ACTION ITEM
Find how many lines below hold "izquierdo", and give that number as the entire answer.

=====

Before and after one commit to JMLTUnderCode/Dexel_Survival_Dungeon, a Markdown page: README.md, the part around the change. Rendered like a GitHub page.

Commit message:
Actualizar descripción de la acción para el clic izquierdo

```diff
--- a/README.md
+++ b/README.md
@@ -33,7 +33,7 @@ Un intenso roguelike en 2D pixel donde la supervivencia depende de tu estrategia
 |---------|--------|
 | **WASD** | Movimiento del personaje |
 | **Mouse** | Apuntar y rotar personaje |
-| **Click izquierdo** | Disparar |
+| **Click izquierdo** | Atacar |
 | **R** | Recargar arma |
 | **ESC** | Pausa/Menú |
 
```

=====

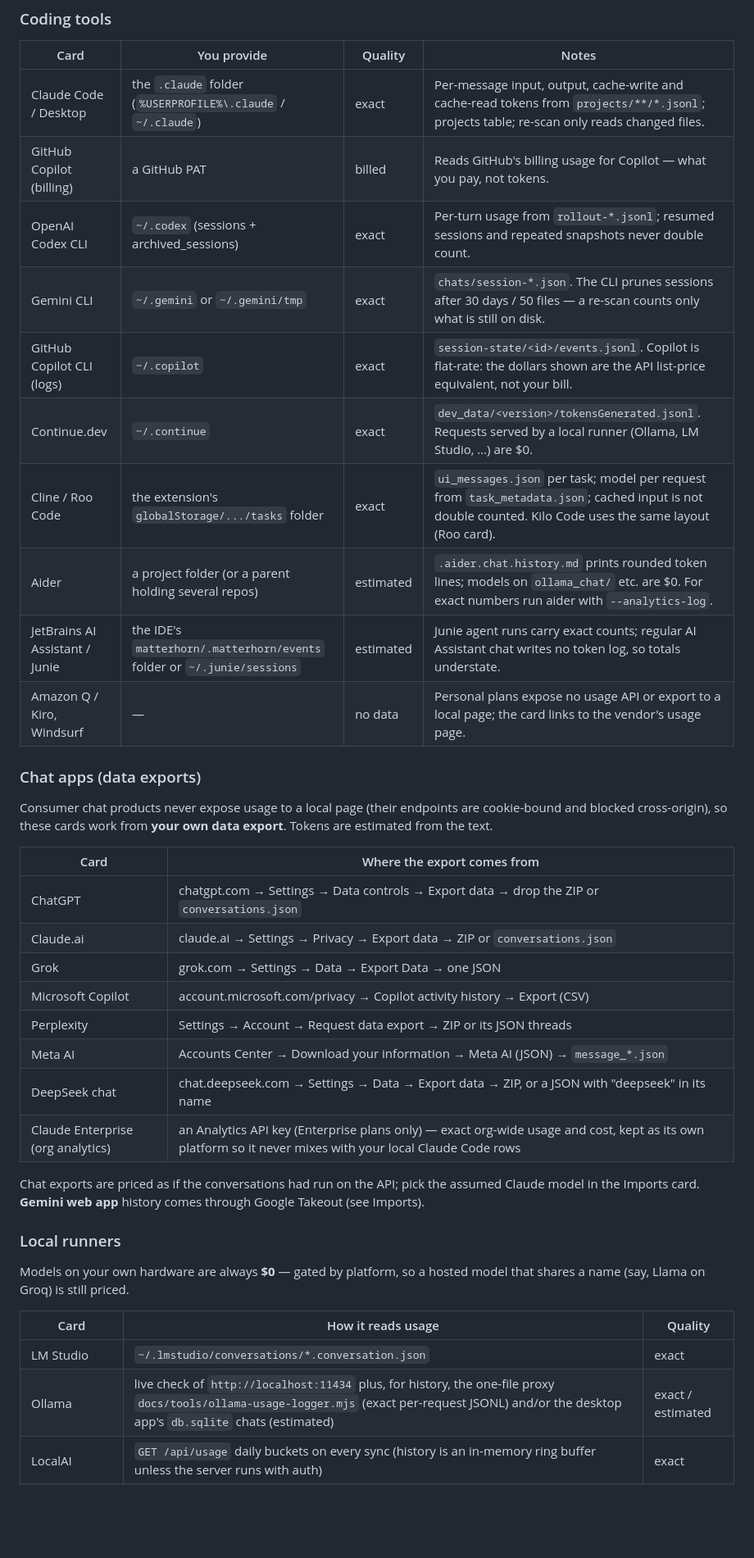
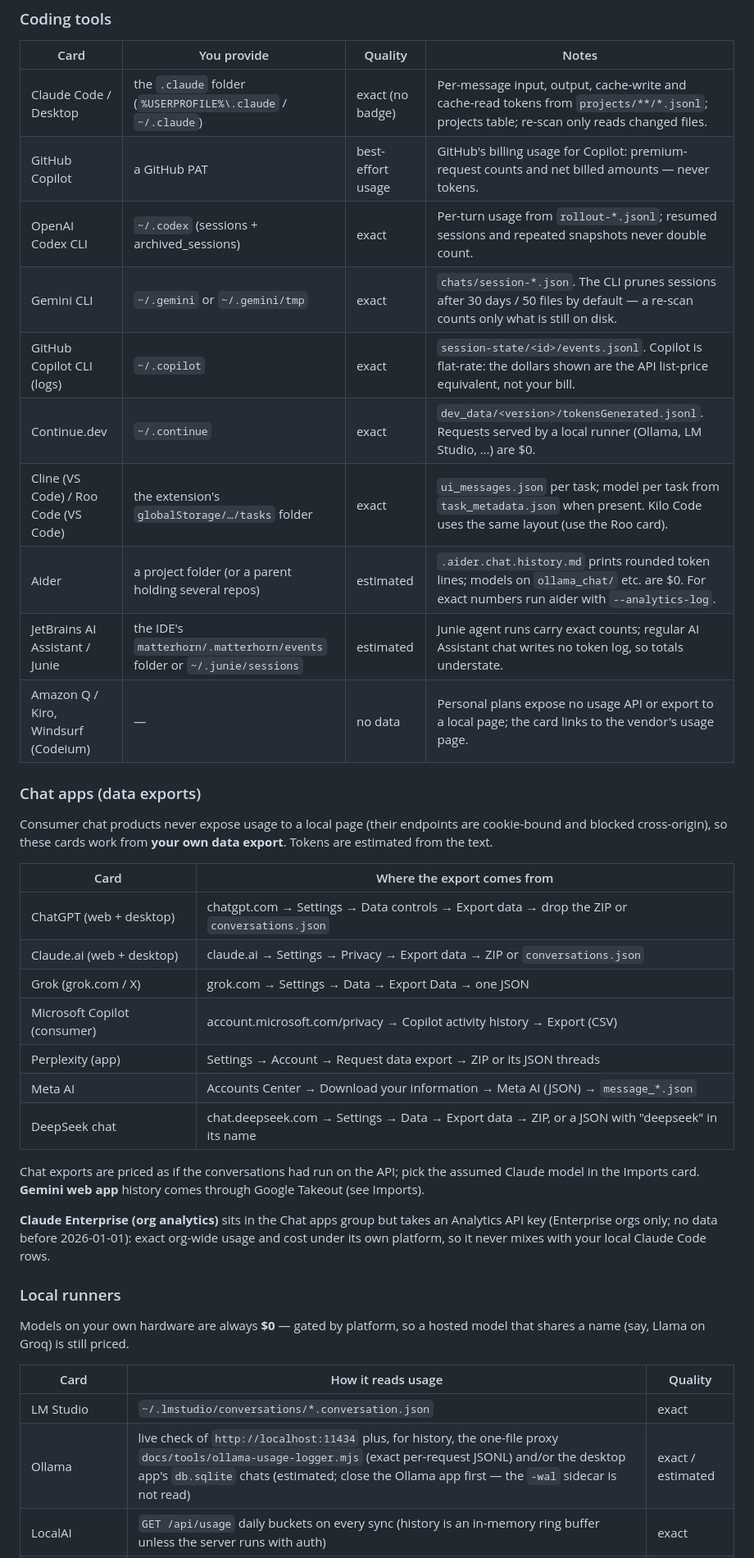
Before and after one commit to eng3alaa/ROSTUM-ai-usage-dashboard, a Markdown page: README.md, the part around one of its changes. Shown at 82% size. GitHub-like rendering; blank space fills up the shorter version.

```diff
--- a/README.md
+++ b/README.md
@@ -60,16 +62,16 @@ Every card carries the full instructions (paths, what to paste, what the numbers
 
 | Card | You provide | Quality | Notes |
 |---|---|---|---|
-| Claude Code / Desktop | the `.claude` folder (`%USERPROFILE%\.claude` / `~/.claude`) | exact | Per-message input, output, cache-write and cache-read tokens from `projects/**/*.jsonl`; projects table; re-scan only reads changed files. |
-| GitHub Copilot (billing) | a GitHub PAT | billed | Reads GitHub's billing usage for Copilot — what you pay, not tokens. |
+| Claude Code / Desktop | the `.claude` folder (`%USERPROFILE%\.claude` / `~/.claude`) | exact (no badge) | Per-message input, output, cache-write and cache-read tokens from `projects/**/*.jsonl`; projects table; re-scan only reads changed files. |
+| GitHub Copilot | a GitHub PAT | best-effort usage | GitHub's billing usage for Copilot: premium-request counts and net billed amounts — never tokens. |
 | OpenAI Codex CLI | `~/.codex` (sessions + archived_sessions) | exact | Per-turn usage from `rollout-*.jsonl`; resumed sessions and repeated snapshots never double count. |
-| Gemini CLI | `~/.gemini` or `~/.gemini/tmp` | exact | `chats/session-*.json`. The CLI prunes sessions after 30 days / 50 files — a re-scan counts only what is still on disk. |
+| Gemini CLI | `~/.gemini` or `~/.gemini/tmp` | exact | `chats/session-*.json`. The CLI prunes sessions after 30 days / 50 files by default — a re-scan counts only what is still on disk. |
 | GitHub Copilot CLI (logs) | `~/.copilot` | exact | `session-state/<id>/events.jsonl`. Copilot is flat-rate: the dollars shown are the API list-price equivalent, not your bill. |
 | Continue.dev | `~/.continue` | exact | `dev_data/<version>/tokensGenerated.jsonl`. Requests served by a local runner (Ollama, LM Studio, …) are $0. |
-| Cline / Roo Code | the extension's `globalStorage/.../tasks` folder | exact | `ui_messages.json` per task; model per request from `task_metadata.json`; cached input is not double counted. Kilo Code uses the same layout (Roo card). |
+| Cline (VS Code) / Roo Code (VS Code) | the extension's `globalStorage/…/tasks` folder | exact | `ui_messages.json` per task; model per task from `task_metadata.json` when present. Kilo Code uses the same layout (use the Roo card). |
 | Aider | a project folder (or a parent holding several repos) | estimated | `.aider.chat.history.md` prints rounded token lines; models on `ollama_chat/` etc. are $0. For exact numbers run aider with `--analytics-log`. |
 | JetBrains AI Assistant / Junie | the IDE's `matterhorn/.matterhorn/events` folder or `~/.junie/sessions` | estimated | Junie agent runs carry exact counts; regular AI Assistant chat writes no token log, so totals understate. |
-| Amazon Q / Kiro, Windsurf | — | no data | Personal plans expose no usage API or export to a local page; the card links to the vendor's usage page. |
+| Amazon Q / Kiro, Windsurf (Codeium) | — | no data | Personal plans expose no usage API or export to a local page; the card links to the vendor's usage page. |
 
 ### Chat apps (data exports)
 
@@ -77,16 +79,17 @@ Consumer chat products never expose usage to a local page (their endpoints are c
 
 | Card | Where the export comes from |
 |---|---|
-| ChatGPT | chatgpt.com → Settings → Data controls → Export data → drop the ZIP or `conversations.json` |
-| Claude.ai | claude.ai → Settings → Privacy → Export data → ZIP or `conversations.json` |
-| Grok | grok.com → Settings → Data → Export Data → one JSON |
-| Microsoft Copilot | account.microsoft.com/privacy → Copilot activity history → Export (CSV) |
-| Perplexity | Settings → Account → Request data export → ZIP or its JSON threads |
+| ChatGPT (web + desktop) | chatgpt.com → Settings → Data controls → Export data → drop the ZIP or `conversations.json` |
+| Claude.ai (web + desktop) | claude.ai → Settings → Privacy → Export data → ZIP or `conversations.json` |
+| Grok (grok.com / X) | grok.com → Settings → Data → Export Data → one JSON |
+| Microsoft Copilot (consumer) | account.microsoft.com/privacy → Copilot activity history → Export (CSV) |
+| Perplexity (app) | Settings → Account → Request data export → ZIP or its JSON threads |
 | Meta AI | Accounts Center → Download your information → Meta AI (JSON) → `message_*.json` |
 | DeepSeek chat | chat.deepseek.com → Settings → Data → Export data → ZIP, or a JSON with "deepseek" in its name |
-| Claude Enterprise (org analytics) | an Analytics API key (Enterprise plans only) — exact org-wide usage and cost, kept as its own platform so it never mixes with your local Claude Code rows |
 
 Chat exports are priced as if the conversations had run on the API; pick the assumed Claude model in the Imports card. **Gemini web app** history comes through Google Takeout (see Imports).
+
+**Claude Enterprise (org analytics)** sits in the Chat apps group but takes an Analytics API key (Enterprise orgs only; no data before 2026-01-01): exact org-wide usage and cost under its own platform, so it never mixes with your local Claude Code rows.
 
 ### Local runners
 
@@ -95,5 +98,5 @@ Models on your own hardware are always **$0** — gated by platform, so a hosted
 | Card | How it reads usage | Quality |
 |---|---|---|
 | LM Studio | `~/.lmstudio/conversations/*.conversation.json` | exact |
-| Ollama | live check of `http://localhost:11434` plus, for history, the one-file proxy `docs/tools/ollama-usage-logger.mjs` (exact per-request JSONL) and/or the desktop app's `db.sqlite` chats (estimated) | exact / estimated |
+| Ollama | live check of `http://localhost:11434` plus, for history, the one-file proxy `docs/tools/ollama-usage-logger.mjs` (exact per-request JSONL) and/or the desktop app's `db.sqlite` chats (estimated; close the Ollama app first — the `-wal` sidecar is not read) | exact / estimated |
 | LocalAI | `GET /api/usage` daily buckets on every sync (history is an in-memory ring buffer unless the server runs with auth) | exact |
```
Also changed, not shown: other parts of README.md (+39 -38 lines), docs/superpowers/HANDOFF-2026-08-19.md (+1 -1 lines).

=====

TASK OUTPUT
3